DATASET RECORDS START

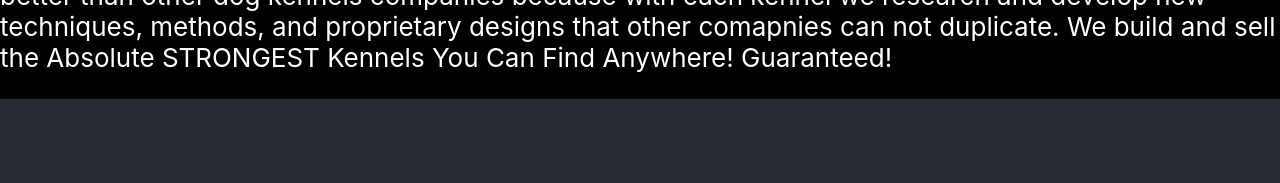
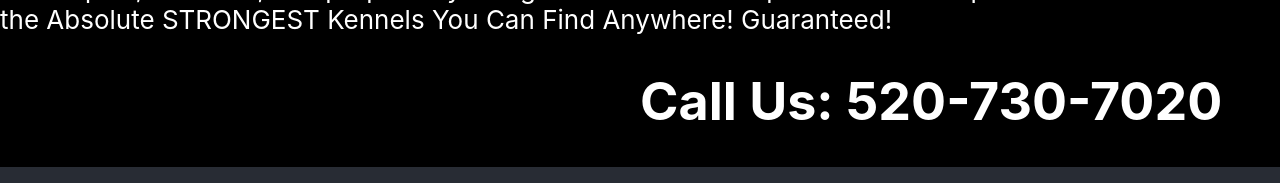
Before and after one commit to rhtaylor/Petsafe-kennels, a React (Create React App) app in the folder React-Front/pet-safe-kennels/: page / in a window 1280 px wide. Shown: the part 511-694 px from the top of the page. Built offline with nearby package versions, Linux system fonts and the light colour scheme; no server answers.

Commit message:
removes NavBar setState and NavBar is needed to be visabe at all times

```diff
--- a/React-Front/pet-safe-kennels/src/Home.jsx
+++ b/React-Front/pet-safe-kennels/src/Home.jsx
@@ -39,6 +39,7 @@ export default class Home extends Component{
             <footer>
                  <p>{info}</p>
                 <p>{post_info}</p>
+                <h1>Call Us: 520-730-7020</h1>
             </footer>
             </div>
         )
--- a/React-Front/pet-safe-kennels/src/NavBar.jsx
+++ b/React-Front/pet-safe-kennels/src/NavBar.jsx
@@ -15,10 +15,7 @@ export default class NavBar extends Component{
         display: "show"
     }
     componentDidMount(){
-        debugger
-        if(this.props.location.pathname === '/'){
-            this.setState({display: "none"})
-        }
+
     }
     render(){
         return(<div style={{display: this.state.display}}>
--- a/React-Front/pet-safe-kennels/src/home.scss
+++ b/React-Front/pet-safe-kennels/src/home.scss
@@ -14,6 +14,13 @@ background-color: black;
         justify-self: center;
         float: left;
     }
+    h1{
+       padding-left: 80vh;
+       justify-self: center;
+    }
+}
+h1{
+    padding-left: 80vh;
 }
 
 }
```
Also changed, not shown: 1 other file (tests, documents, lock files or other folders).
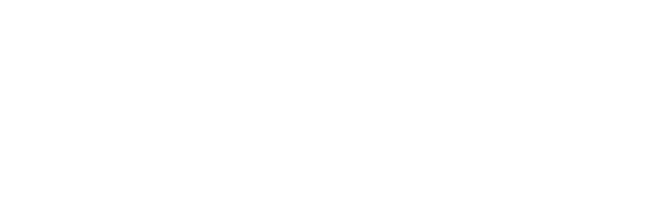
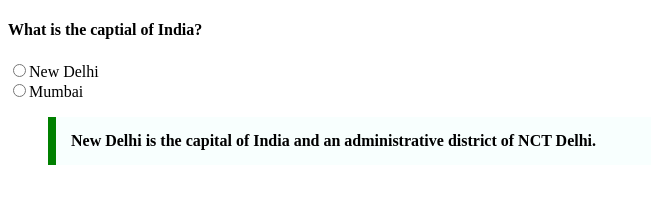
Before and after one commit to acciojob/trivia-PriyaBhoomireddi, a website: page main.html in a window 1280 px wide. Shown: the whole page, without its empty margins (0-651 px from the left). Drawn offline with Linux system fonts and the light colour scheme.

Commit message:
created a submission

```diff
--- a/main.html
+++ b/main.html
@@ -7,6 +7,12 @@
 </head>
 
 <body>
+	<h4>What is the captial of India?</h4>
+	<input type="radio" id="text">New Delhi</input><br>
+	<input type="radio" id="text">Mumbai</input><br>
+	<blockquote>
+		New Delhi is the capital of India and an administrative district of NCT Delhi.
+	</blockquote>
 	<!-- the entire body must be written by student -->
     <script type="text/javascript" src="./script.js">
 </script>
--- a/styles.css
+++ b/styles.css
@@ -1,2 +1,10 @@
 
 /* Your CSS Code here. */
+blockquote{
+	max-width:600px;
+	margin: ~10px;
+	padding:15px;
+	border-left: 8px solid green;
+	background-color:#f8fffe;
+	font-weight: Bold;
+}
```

DATASET RECORDS END
DATASET RECORDS START

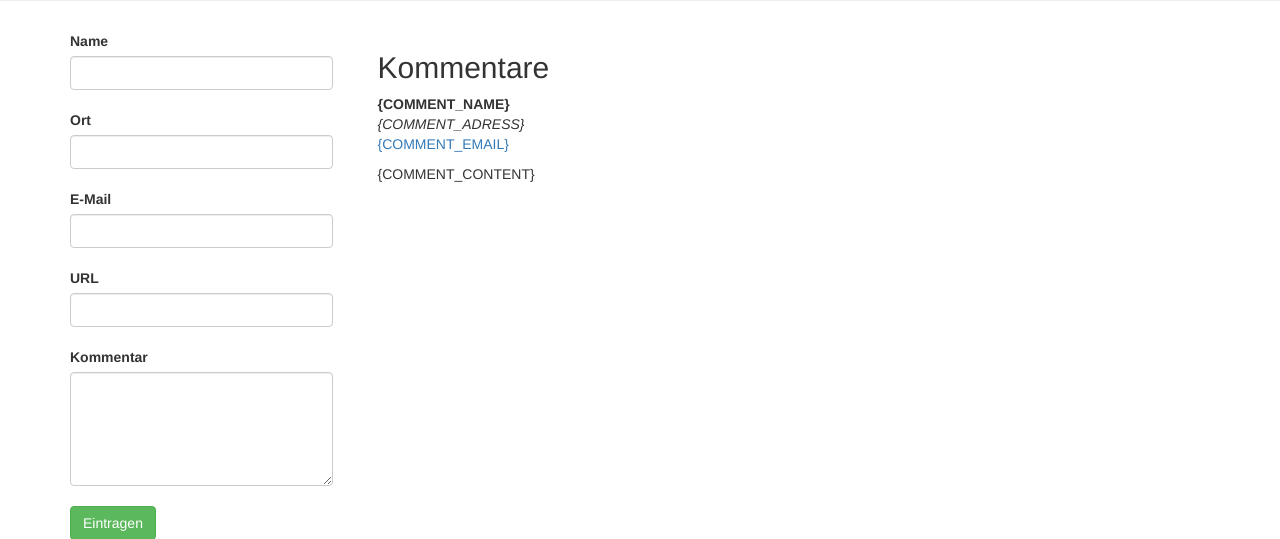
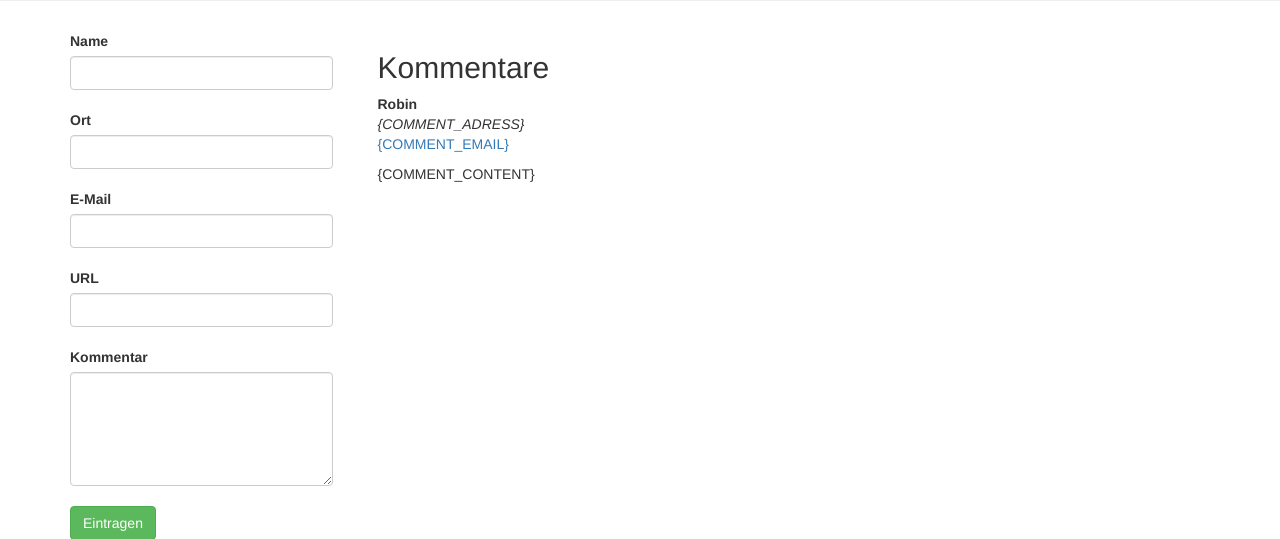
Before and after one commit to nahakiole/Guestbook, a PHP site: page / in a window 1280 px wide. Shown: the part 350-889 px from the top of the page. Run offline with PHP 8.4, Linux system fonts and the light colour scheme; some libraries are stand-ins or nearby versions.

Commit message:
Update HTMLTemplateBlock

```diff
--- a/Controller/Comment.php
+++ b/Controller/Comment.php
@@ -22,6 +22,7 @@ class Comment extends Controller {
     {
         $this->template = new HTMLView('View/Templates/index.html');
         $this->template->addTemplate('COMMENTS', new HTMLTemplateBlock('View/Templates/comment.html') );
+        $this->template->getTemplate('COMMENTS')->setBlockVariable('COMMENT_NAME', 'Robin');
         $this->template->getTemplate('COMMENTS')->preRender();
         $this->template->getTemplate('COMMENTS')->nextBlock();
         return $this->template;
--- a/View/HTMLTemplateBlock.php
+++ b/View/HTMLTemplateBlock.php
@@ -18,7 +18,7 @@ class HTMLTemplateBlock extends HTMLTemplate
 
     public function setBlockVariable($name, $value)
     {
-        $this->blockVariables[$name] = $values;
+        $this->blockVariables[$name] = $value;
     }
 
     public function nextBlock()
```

DATASET RECORDS END

— WORK ITEM —
From the records given above, copy all lines containing "getTemplate".

— RESPONSE —
+        $this->template->getTemplate('COMMENTS')->setBlockVariable('COMMENT_NAME', 'Robin');
         $this->template->getTemplate('COMMENTS')->preRender();
         $this->template->getTemplate('COMMENTS')->nextBlock();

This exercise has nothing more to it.